* **Exercise directions**
Images are to be left out; everything else in the listing should be repeated exactly.

* **Records supplied**

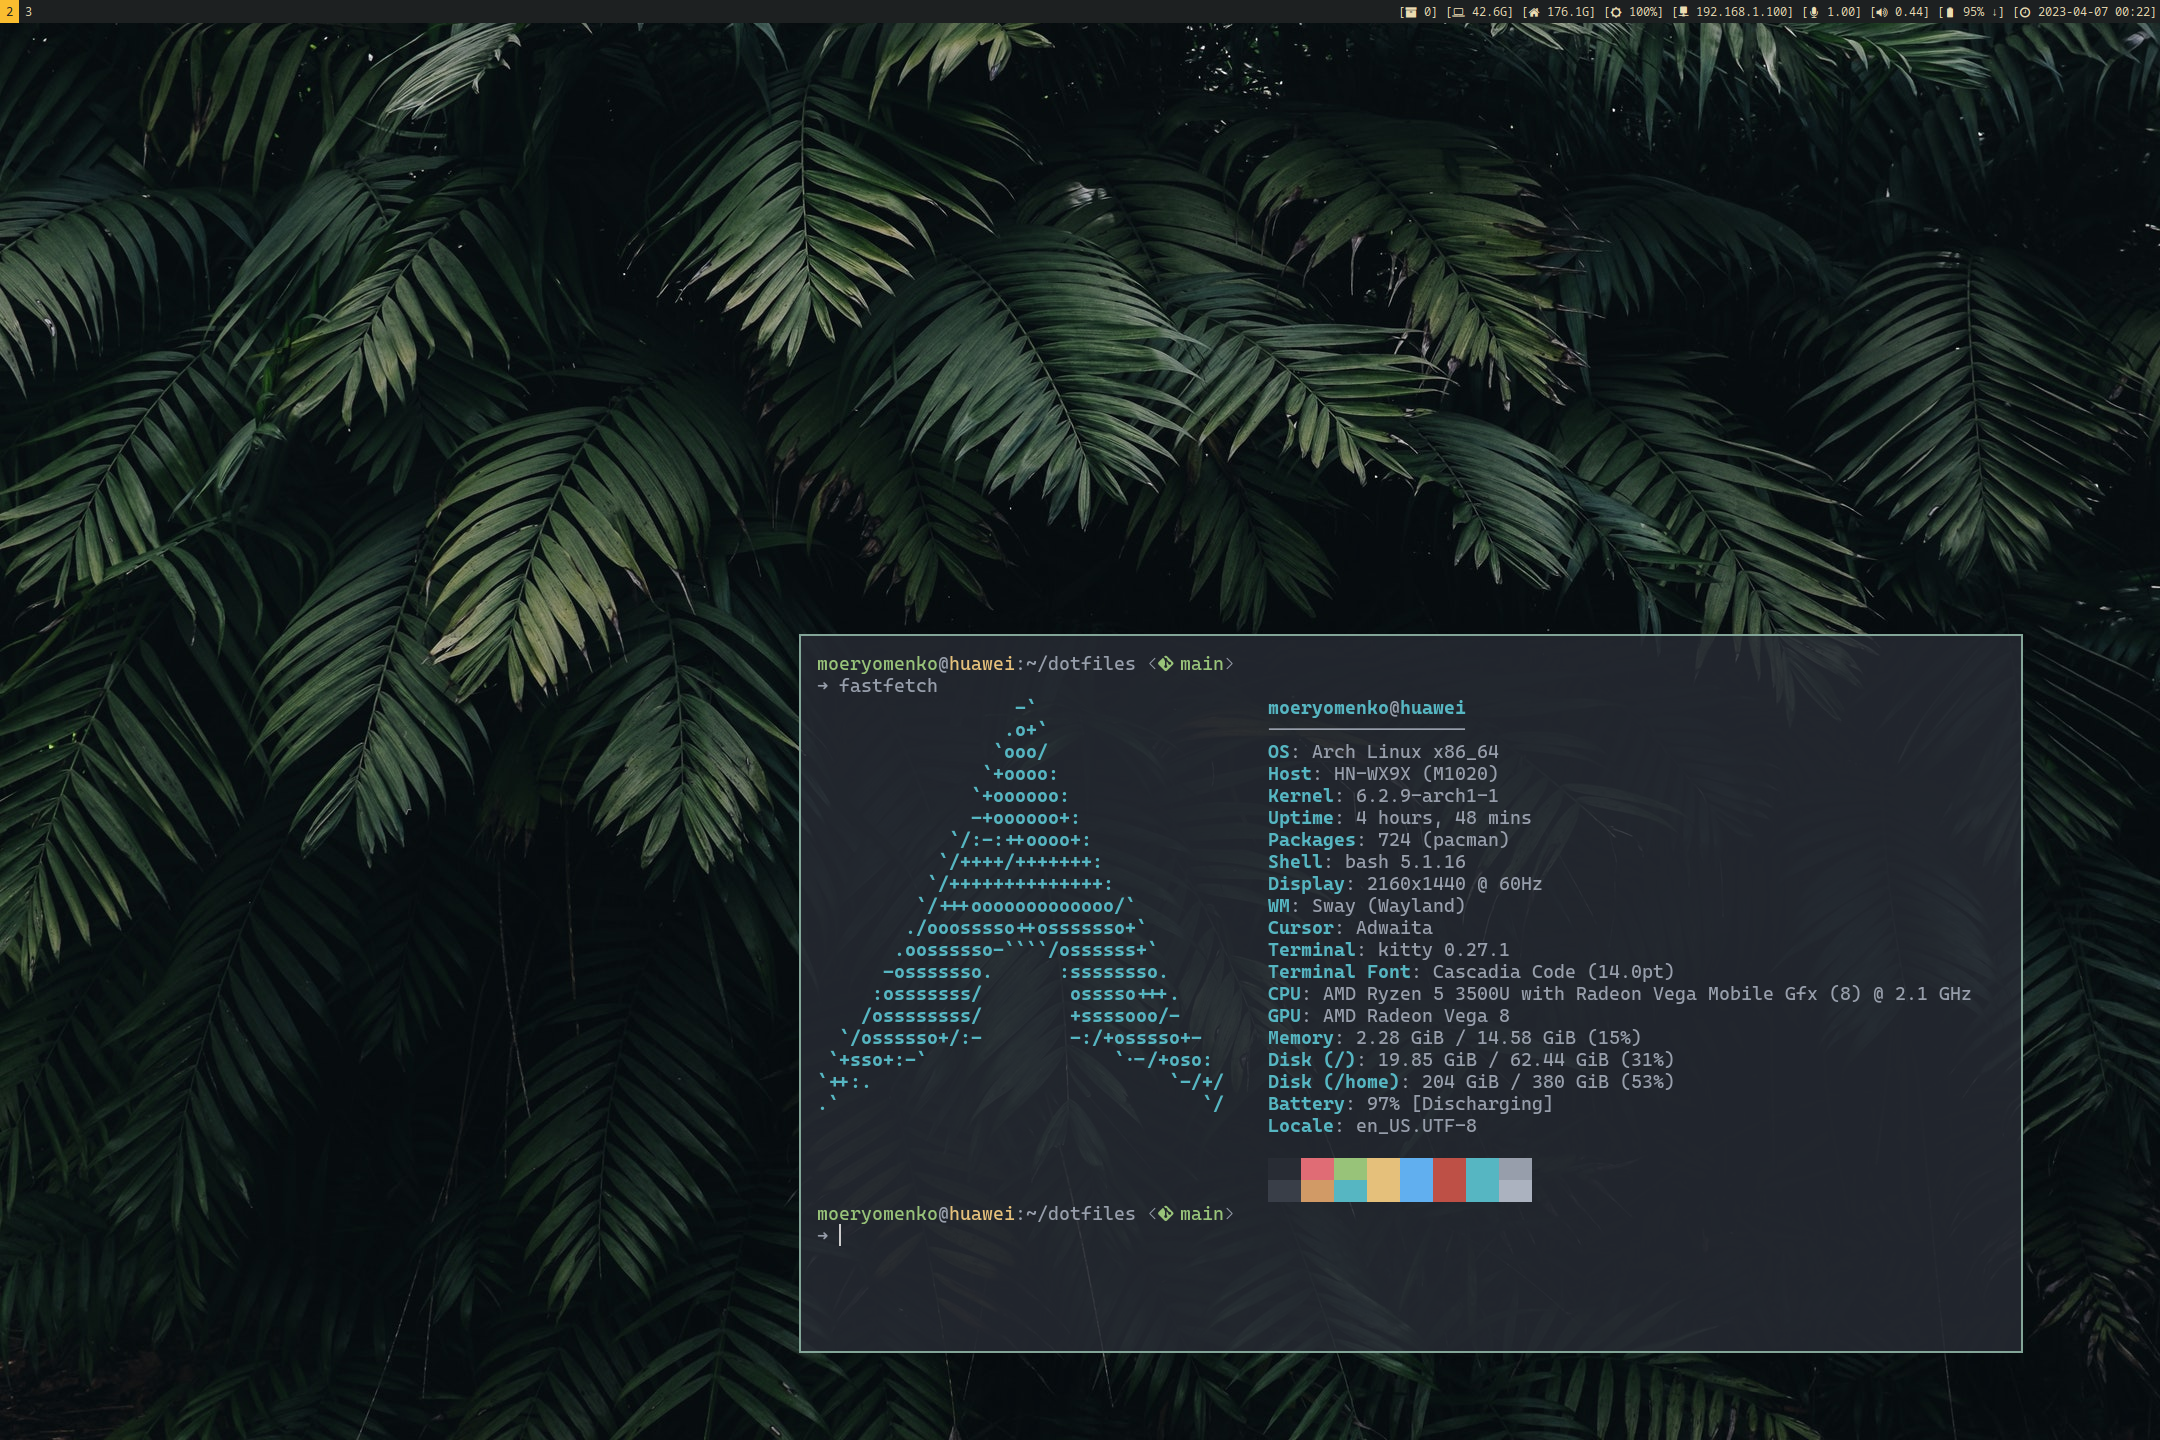
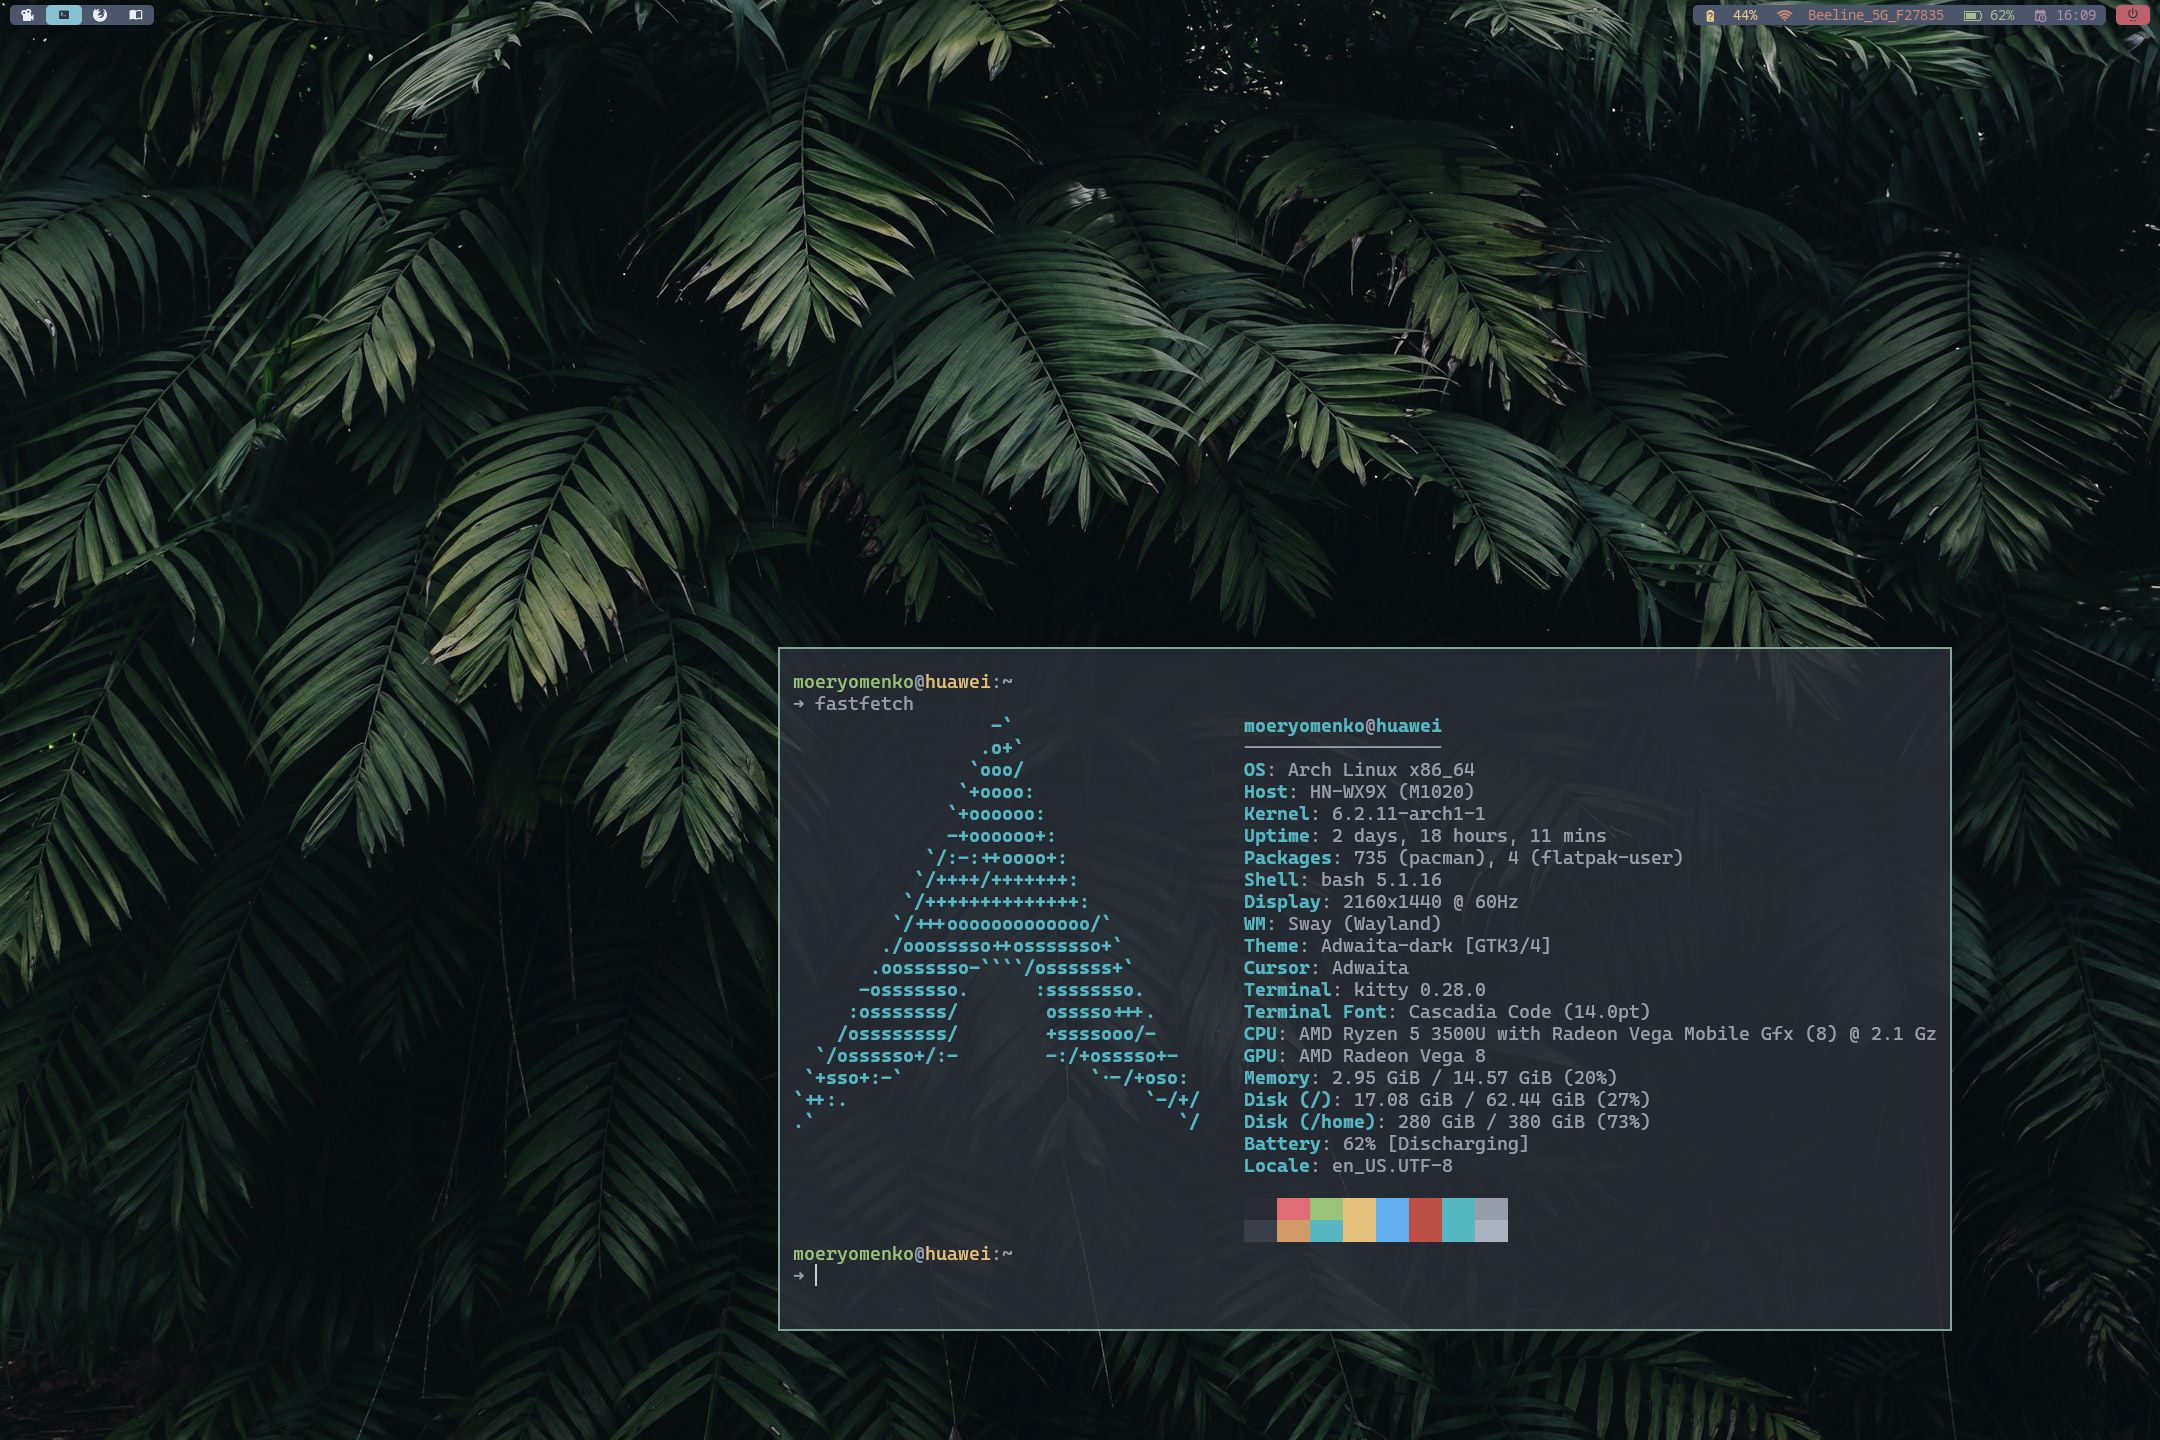
feat(sway): use waybar instead swaybar

diff --git a/README.md b/README.md
@@ -5,3 +5,5 @@ Configurations for applications managed by [GNU Stow](https://www.gnu.org/softwa
 ![](screenshot-1.png)
 
 ![](screenshot-2.png)
+
+![](screenshot-3.png)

* **Exercise answer**
feat(sway): use waybar instead swaybar

diff --git a/README.md b/README.md
@@ -5,3 +5,5 @@ Configurations for applications managed by [GNU Stow](https://www.gnu.org/softwa
 ![](screenshot-1.png)
 
 ![](screenshot-2.png)
+
+![](screenshot-3.png)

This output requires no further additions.